Over the weekend two different celebrities were in the spotlight for very different reasons — one for sharing too much online, the other for keeping herself intensely private — but each instance is a smear on personal dignity and the right to privacy.
Perhaps one of the world’s most famous people, Kim Kardashian West was bound and robbed at gun point in a posh section of Paris. Her equally famous husband, Kanye West, even stopped his concert in New York City in the middle of a song to say he had to attend to a “family emergency.”
Kardashian West’s social media presence has reached an ungodly popular level. With 84.2 million followers on Instagram and 48.3 million followers on Twitter, there are few more well-known, and less private celebrities in the world. Part of that is due to how much she has decided to share with the world. In addition to all of her followers, Kardashian West and her family have long shared their lives through their E! television show. Plus, on social media, she posts everything from attending high society events like this week’s Paris Fashion Show to the mundane images of getting a facial. She even tweeted out an image of one of her security guards just days before the robbery.
This guy is always in my shot! pic.twitter.com/7LC6ewaYPO
— Kim Kardashian West (@KimKardashian) October 2, 2016
Much of the reaction to the robbery blamed Kardashian for sharing too much of her life with the globe at large. The Associated Press went with the headline, “Kardashian detailed flashy trip to the world.” Others have joked that it was bad “opsec,” and that she should have been more private about her daily galavanting and fashion purchases.

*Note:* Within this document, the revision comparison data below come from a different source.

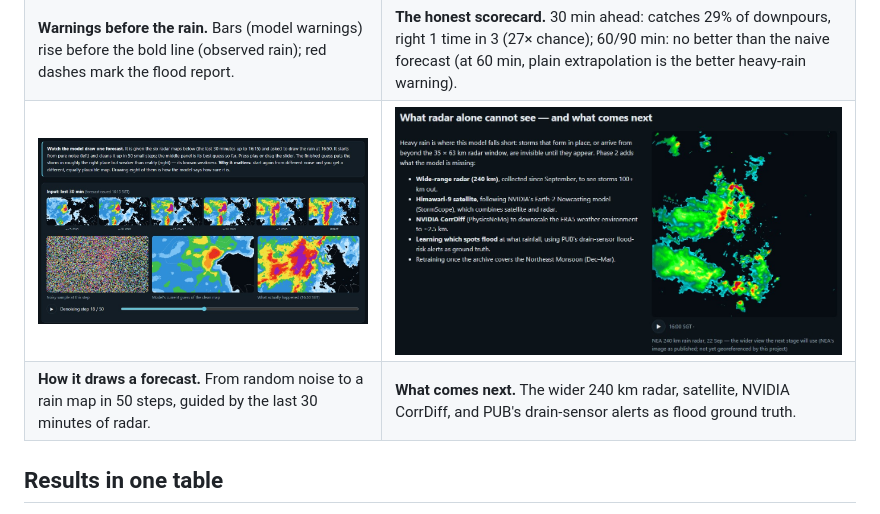
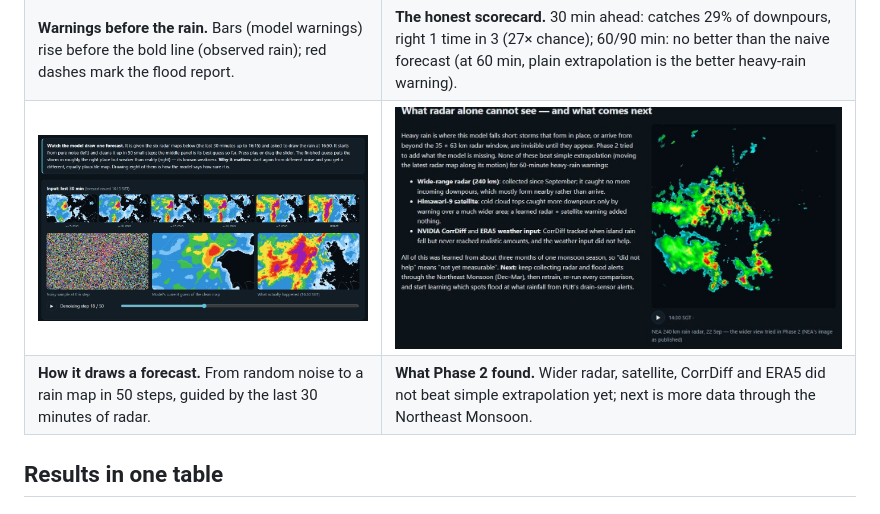
Before and after one commit to beese54/singapore-diffusion-nowcast, a Markdown page: README.md, the part around the change. GitHub-like rendering; pictures changed too: docs/img/dashboard/6_whats_next_240km_radar.jpg.

```diff
--- a/README.md
+++ b/README.md
@@ -33,8 +33,8 @@ Screenshots from the [live dashboard](https://beese54.github.io/singapore-diffus
 | **Overview.** What the model does, the headline numbers, and why minutes matter. | **Would it have warned us?** The 10:35 forecast for the 27 Sep flood: the model warns (3 of 8 futures), the naive forecast doesn't, heavy rain came. |
 | ![Chart: the model's warning bars rise before the observed rain at the flood site](docs/img/dashboard/3_flood_site_chart_27sep.jpg) | ![Scorecard: catch rate and precision of heavy-rain warnings by lead time](docs/img/dashboard/4_when_it_warns_is_it_right.jpg) |
 | **Warnings before the rain.** Bars (model warnings) rise before the bold line (observed rain); red dashes mark the flood report. | **The honest scorecard.** 30 min ahead: catches 29% of downpours, right 1 time in 3 (27× chance); 60/90 min: no better than the naive forecast (at 60 min, plain extrapolation is the better heavy-rain warning). |
-| ![Noise to rain: the diffusion model's 50-step denoising](docs/img/dashboard/5_noise_to_rain.jpg) | ![What comes next: NEA's 240 km radar and the Phase 2 plan](docs/img/dashboard/6_whats_next_240km_radar.jpg) |
-| **How it draws a forecast.** From random noise to a rain map in 50 steps, guided by the last 30 minutes of radar. | **What comes next.** The wider 240 km radar, satellite, NVIDIA CorrDiff, and PUB's drain-sensor alerts as flood ground truth. |
+| ![Noise to rain: the diffusion model's 50-step denoising](docs/img/dashboard/5_noise_to_rain.jpg) | ![What radar alone cannot see: NEA's 240 km radar and what Phase 2 found](docs/img/dashboard/6_whats_next_240km_radar.jpg) |
+| **How it draws a forecast.** From random noise to a rain map in 50 steps, guided by the last 30 minutes of radar. | **What Phase 2 found.** Wider radar, satellite, CorrDiff and ERA5 did not beat simple extrapolation yet; next is more data through the Northeast Monsoon. |
 
 ## Results in one table
 
```
Also changed, not shown: tasks/todo.md (+14 -9 lines), 1 other file.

True, Kardashian West shares much more about her life than the average person, or celebrity, but that does not mean she deserves to be victim-blamed for being robbed. Is it so hard for people to sympathize with her?
On the opposite side of the privacy spectrum, the identity of Italian literary sensation Elena Ferrante was likely exposed by an investigative journalist over the weekend. Ferrante is well known for her best-selling novels detailing life in Naples. For years, media and fans alike have longed to find out the true identity of the secretive writer who has only done select interviews with press via email. Ten years ago, researchers at Rome’s La Sapienza University used text analysis technology in an attempt to unveil the author’s identity.
It turns out, if journalist Claudio Gatti is correct, Ferrante is really a translator and the wife of well-known fiction writer Domenico Starnone — the same person who was fingered in the text analysis research.
What gives Gatti the right to uncover such a beloved, but mysterious, writer? This is not dissimilar from recent attempts by researchers to find the identity of famed street artist Banksy. The researchers, in that case, employed geographic profiling technology to do so. The researchers searched for a correlation between 140 of his works of art in the London area and 10 commonly used names connected to the artist. Though this research has not confirmed Banksy's real identity, the thought of ever having his exposed is nauseating.
These artists likely have legitimate reasons to keep their identities secret. For Banksy, it’s fairly obvious since much of his art is conducted under legally dubious circumstances. Of Ferrante’s privacy invasion, novelist JoJo Moyes tweeted, “Maybe Elena Ferrante has very good reasons to write under a pseudonym. It’s not our ‘right’ to know her.” Matt Haig, another novelist, mirrored Moyes: “Think the pursuit to discover the ‘real’ Elena Ferrante is a disgrace and also pointless.”
Gatti argues there’s a public interest in identifying Ferrante. He counters that she is a public figure who has “lied” about her life story. “When millions of books are bought by readers – in a way I think readers acquire the right to know something about the person who created the book,” he told BBC Radio 4.
Using the right-to-be-forgotten versus public interest fails here. The public interest would apply if Ferrante was running for public office, but as an artist creating work for fans, why should Ferrante’s privacy be invaded?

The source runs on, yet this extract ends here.